# EXERCISE DIRECTIONS
Search the material below for the string "using" and list each line that holds it.

# DATASET RECORDS
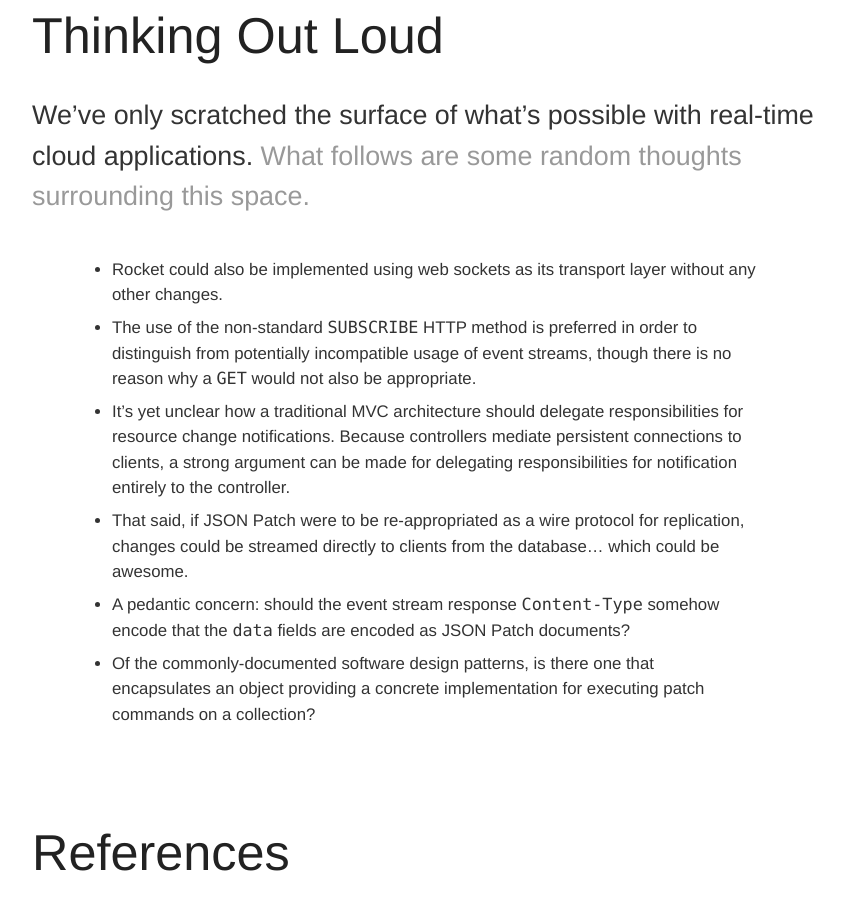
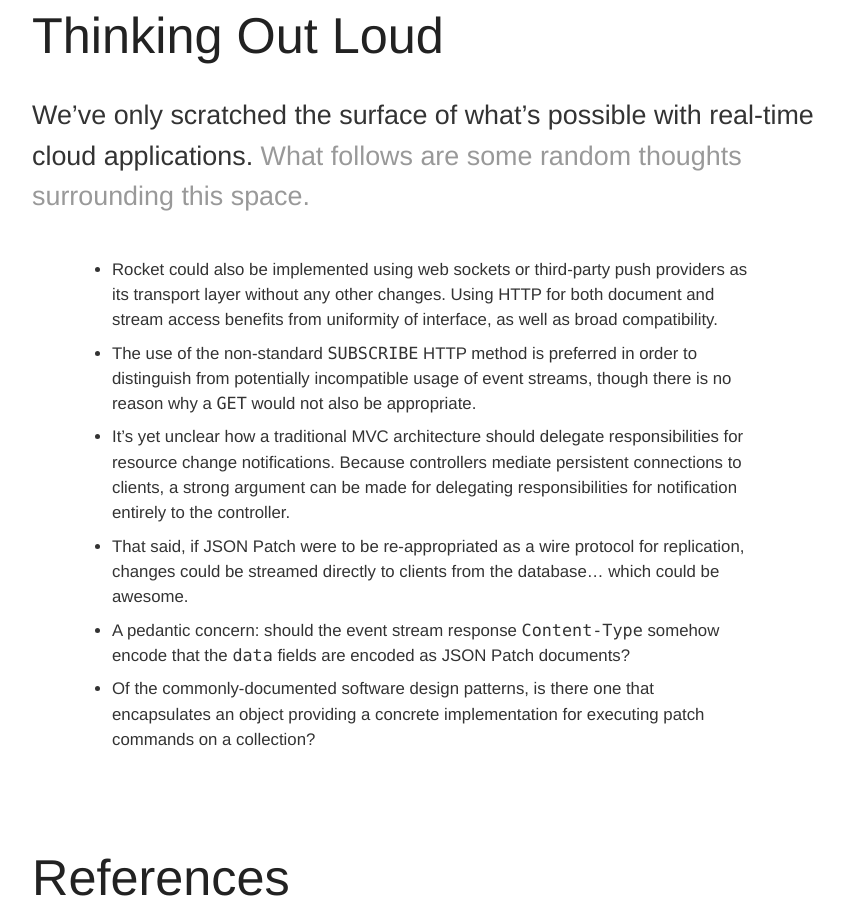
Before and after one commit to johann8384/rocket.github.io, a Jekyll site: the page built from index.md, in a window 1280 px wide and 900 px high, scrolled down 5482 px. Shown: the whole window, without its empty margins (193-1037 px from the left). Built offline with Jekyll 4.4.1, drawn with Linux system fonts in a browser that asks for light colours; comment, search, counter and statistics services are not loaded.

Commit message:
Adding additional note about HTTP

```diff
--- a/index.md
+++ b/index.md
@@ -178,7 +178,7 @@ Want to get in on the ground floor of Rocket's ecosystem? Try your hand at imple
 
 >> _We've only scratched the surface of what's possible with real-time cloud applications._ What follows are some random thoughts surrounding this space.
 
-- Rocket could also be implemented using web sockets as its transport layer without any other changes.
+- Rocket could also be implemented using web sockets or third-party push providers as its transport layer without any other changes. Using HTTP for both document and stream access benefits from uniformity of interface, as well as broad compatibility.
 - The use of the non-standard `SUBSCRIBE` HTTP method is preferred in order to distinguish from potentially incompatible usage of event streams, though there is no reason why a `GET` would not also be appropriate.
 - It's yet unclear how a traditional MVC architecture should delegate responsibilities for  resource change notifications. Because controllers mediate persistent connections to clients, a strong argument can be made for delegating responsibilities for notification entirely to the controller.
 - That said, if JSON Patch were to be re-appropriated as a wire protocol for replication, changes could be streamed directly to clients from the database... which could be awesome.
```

# OUTPUT OF THE EXERCISE
-- Rocket could also be implemented using web sockets as its transport layer without any other changes.
+- Rocket could also be implemented using web sockets or third-party push providers as its transport layer without any other changes. Using HTTP for both document and stream access benefits from uniformity of interface, as well as broad compatibility.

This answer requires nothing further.